“The Precepts in Everyday Life: Precept No. 2 – Not Stealing” by Lorna Simons

I was raised by people who set a very high value on honesty. I remember that when I was about five years old, I stole a candy bar from a local store. When asked where I’d gotten it (I had no money, of course), I ‘fessed up, and my father took me by the hand and made me go back to the store and tell them what I’d done and pay them for the candy. VERY humiliating to my pride, and an object lesson. So on the sort of grosser, obvious levels, stealing isn’t a big issue for me.

But there is one area where my intention to be honest collides with my compulsions. I live in a house where my food supply is separate from the family’s, and as far as they are concerned I am free to take food from their supply if I need to (I replace it later). But when I am in the grip of my food compulsion, there are certain foods that I snitch secretly and guiltily consume in private and don’t care if I use them up. The feeling around that is furtiveness, shame, and a certain urgency. (All words taken from the Dharma Rain Precept Talks in 2013.) So one action item could be to do my best NOT to do that!

Next I’m reflecting on a couple of other phrases. From the Kyojukaimon: “Holding no thought of gain is the precept of not stealing.” And the idea that you can steal time or attention, invade others’ space and make demands beyond what they can reasonably give or it’s appropriate for me to ask for.
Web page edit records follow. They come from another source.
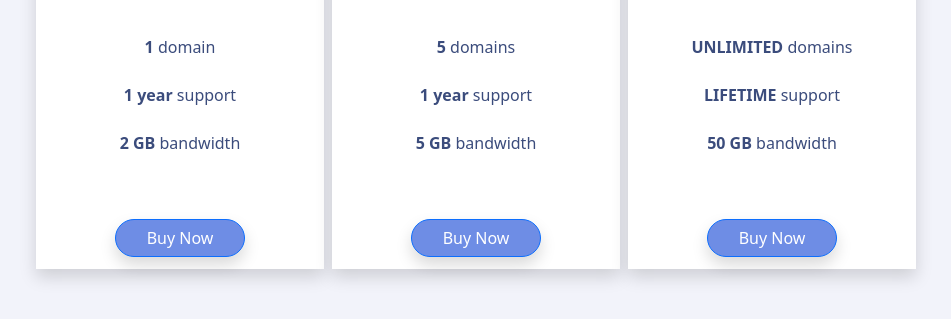
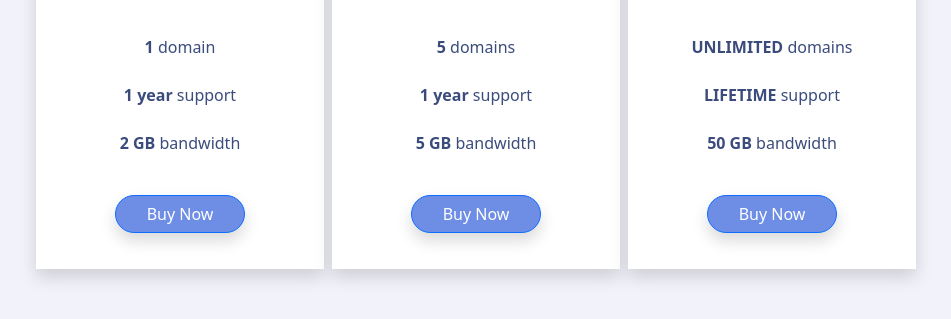
Before and after one commit to ramo4040/bootstrap-Exercise, a plain HTML site: page Pricing Table/index.html in a window 1280 px wide. Shown: the part 179-498 px from the top of the page, without its empty margins (164-1115 px from the left). Drawn offline with nearby package versions, Linux system fonts and the light colour scheme.

Commit message:
index.html

```diff
--- a/Pricing Table/index.html
+++ b/Pricing Table/index.html
@@ -28,7 +28,7 @@
 
   <div class="container d-flex justify-content-center mt-5">
     <div class="row g-2 ">
-      <div class="col d-flex justify-content-center">
+      <div class="col">
         <!-- Card for BASIC PLAN -->
         <div class="card text-center shadow rounded-0 border-0 border-3 border-top border-success" style="width: 18rem; height: 25rem;">
           <div class="card-header">
@@ -39,11 +39,11 @@
             <p class="mt-4"><b>1</b> domain</p>
             <p class="mt-4"><b>1 year</b> support</p>
             <p class="mt-4"><b>2 GB</b> bandwidth</p>
-            <button type="button" class="btn btn-primary rounded-pill shadow mt-5">Buy Now</button>
+            <button type="button" class="btn btn-primary rounded-pill shadow m-4">Buy Now</button>
           </div>
         </div>
       </div>
-      <div class="col d-flex justify-content-center">
+      <div class="col">
         <!-- Card for STANDARD PLAN -->
         <div class="card text-center shadow rounded-0 border-0 border-3 border-top border-info" style="width: 18rem; height: 25rem;">
           <div class="card-header">
@@ -54,11 +54,11 @@
             <p class="mt-4"><b>5</b> domains</p>
             <p class="mt-4"><b>1 year</b> support</p>
             <p class="mt-4"><b>5 GB</b> bandwidth</p>
-            <button type="button" class="btn btn-primary rounded-pill shadow mt-5">Buy Now</button>
+            <button type="button" class="btn btn-primary rounded-pill shadow m-4">Buy Now</button>
           </div>
         </div>
       </div>
-      <div class="col d-flex justify-content-center">
+      <div class="col">
         <!-- Card for PREMIUM PLAN -->
         <div class="card text-center shadow rounded-0 border-0 border-3 border-top border-primary" style="width: 18rem; height: 25rem;">
           <div class="card-header">
@@ -69,7 +69,7 @@
             <p class="mt-4"><b>UNLIMITED</b> domains</p>
             <p class="mt-4"><b>LIFETIME</b> support</p>
             <p class="mt-4"><b>50 GB</b> bandwidth</p>
-            <button type="button" class="btn btn-primary rounded-pill shadow mt-5">Buy Now</button>
+            <button type="button" class="btn btn-primary rounded-pill shadow m-4">Buy Now</button>
           </div>
         </div>
       </div>
```
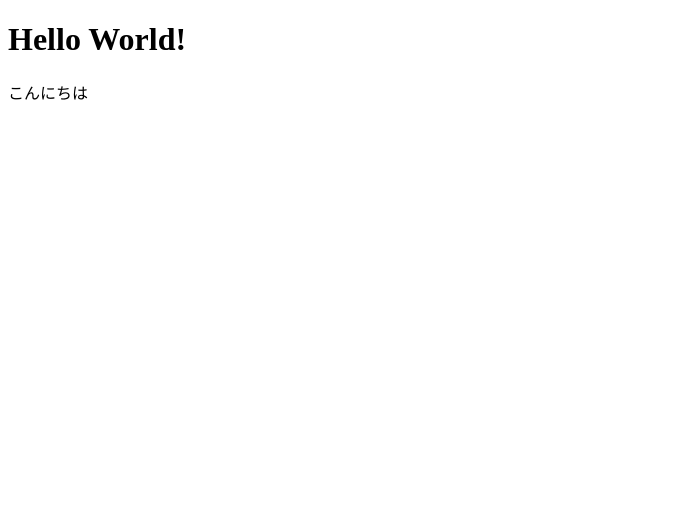
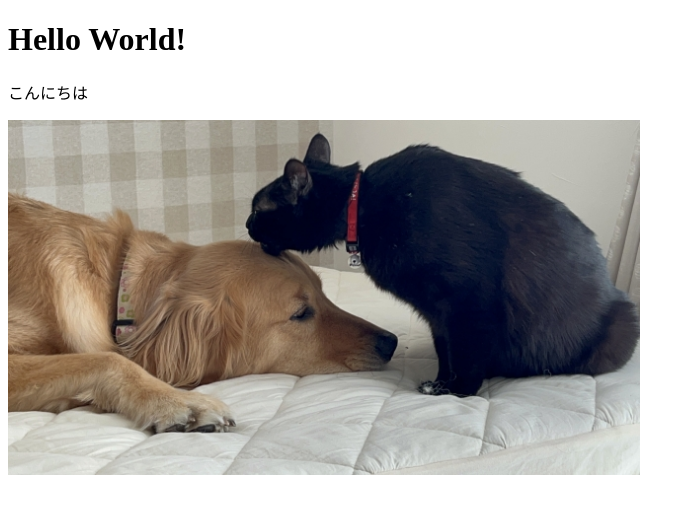
Before and after one commit to marimo0283/curriculum, a plain HTML site: page index.html in a window 1280 px wide. Shown: the whole page, without its empty margins (0-695 px from the left). Drawn offline with Linux system fonts and the light colour scheme.

Commit message:
[Finish]レッスン7

```diff
--- a/index.html
+++ b/index.html
@@ -7,5 +7,6 @@
 <body>
   <h1>Hello World!</h1>
   <p>こんにちは</p>
+  <img src="img/inutoneko.jpeg" width="50%"></img>
 </body>
 </html>
```
Also changed, not shown: img/inutoneko.jpeg (added).
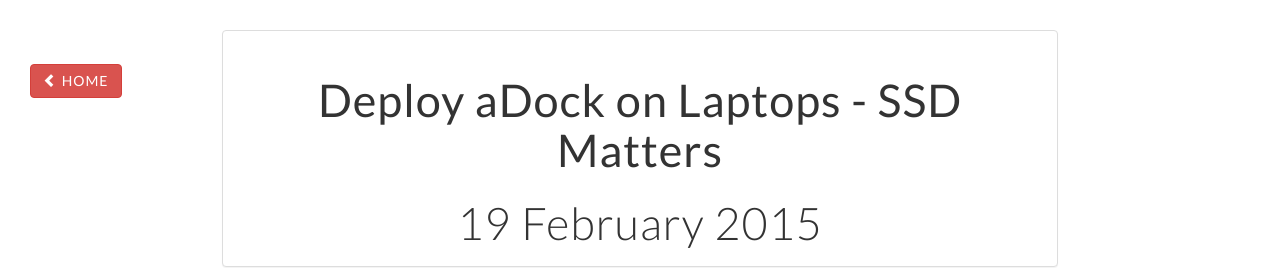
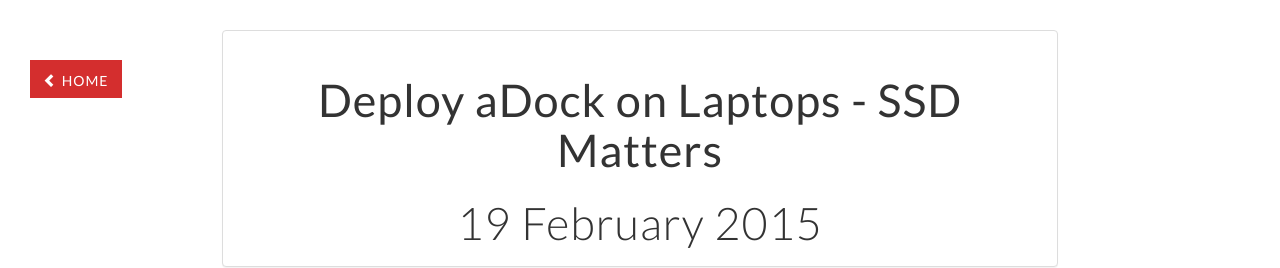
Before and after one commit to affear/adock, a Jekyll site: the page built from _posts/2015-02-19-ssd-matters.md, in a window 1280 px wide. Shown: the top 268 px of the page. Built offline with Jekyll 4.4.1, drawn with Linux system fonts in a browser that asks for light colours; nearby versions of some CDN libraries.

Commit message:
flattened back button

```diff
--- a/_layouts/post.html
+++ b/_layouts/post.html
@@ -6,7 +6,7 @@
   <body>
 
     <div id="back">
-      <a class="btn btn-danger" href="{{ site.baseurl }}/">
+      <a class="btn" href="{{ site.baseurl }}/">
         <span class="glyphicon glyphicon-chevron-left" aria-hidden="true"></span>
         <span class="hidden-xs hidden-sm">HOME</span>
       </a>
--- a/_sass/_base.scss
+++ b/_sass/_base.scss
@@ -170,6 +170,11 @@ a {
 	position: fixed;
 	margin-top: $default-margin;
 	margin-left: $default-margin;
+	z-index: 1;
+	background-color: $os-red;
+	span {
+		color: #FFF;
+	}
 }
 
 .footer {
```
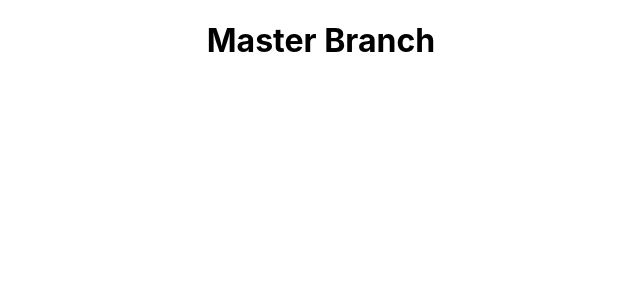
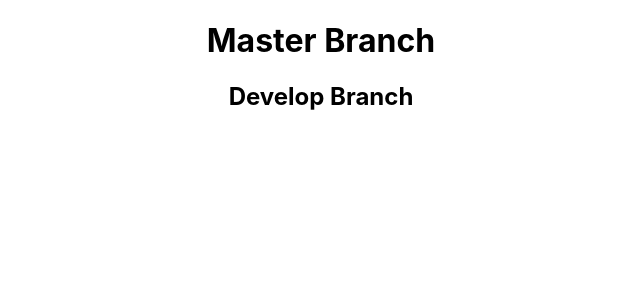
Before and after one commit to taylordickens17/24Projectv2.0, a React (Create React App) app: page / in a window 1280 px wide. Shown: the top 300 px of the page, without its empty margins (319-959 px from the left). Built offline with nearby package versions, Linux system fonts and the light colour scheme.

Commit message:
deployment branch pushing

```diff
--- a/src/App.js
+++ b/src/App.js
@@ -4,6 +4,7 @@ function App() {
   return (
     <div className="App">
       <h1>Master Branch</h1>
+      <h2>Develop Branch</h2>
     </div>
   );
 }
```
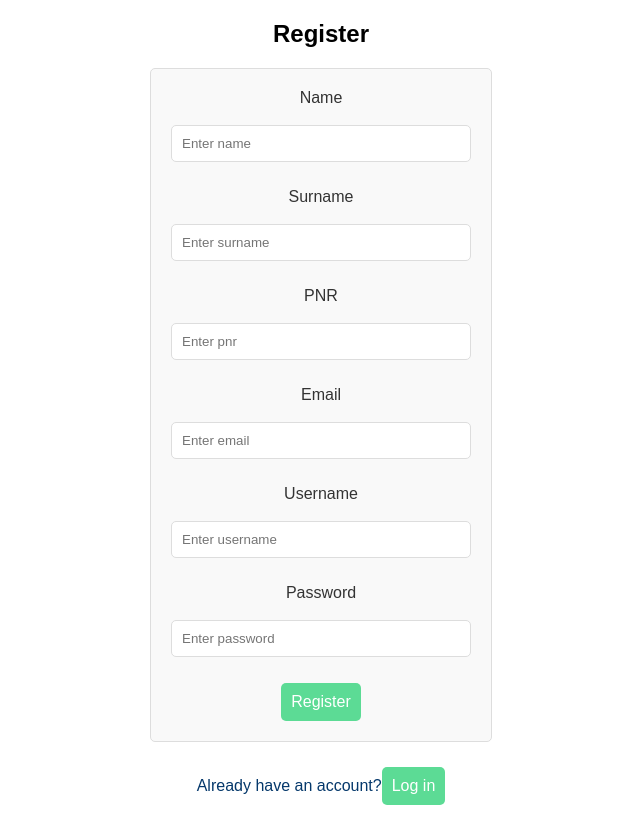
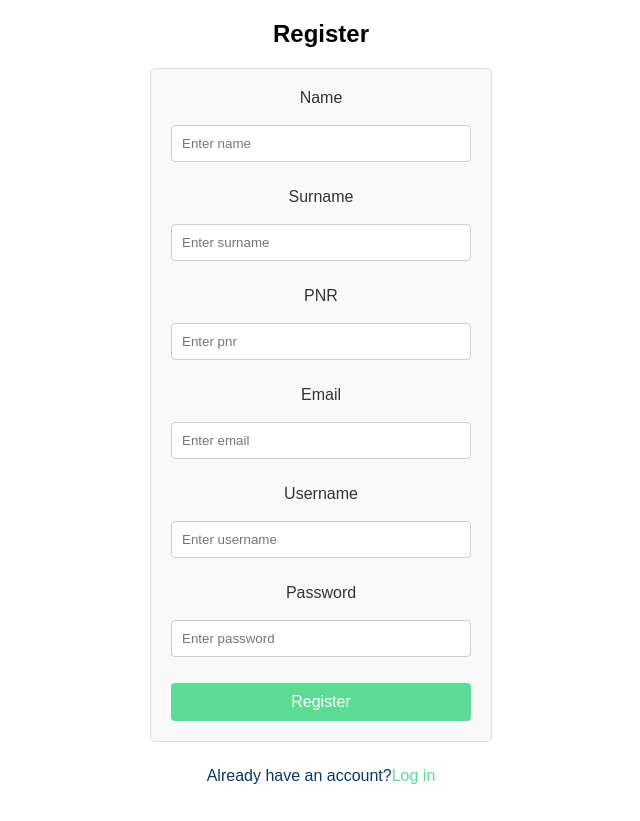
Before and after one commit to Serdar-b/IV1201-Project, a React (Create React App) app in the folder client/: page /login in a window 1280 px wide. Both pictures are taken after a click on the button "Register". Shown: the whole page, without its empty margins (319-959 px from the left). Built offline with nearby package versions, Linux system fonts and the light colour scheme.

Commit message:
changend css

```diff
--- a/client/src/App.css
+++ b/client/src/App.css
@@ -155,7 +155,7 @@ header a:hover {
 
 
 
-
+/* application css */
 .application-container {
   background-color: #fff;
   max-width: 400px;
@@ -219,3 +219,49 @@ header a:hover {
 .application-button:hover {
   background-color: #45a17a;
 }
+
+
+
+
+
+.form-group label {
+  display: block;
+  margin-bottom: 0.5rem;
+  color: #333;
+}
+
+.form-group input[type="text"],
+.form-group input[type="password"],
+.form-group input[type="email"] {
+  width: 100%;
+  padding: 10px;
+  margin-bottom: 10px;
+  border: 1px solid #ccc;
+  border-radius: 4px;
+}
+
+.register-button {
+  padding: 10px 15px;
+  width: 100%;
+  background-color: #5cdb95;
+  color: white;
+  border: none;
+  border-radius: 4px;
+  cursor: pointer;
+}
+
+.register-button:hover {
+  background-color: #45a17a;
+}
+
+.login-link {
+  background: none;
+  border: none;
+  color: #5cdb95;
+  padding: 0;
+  cursor: pointer;
+}
+
+.login-link:hover {
+  text-decoration: underline;
+}
```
Also the strand of misusing authority to get privilege or power.

This may not be directly related, but like many people I have a tendency to spend a fair amount of time thinking of things I’d like to have and using a lot of thought energy planning for it or wishing for it or feeling bad that I don’t have whatever it is. So a second action item could be to become more aware of when I’m doing that and try to let go of it.

This one doesn’t seem quite as straightforward to me as “Not Killing” did, for some reason. So I’ll be interested to work on it.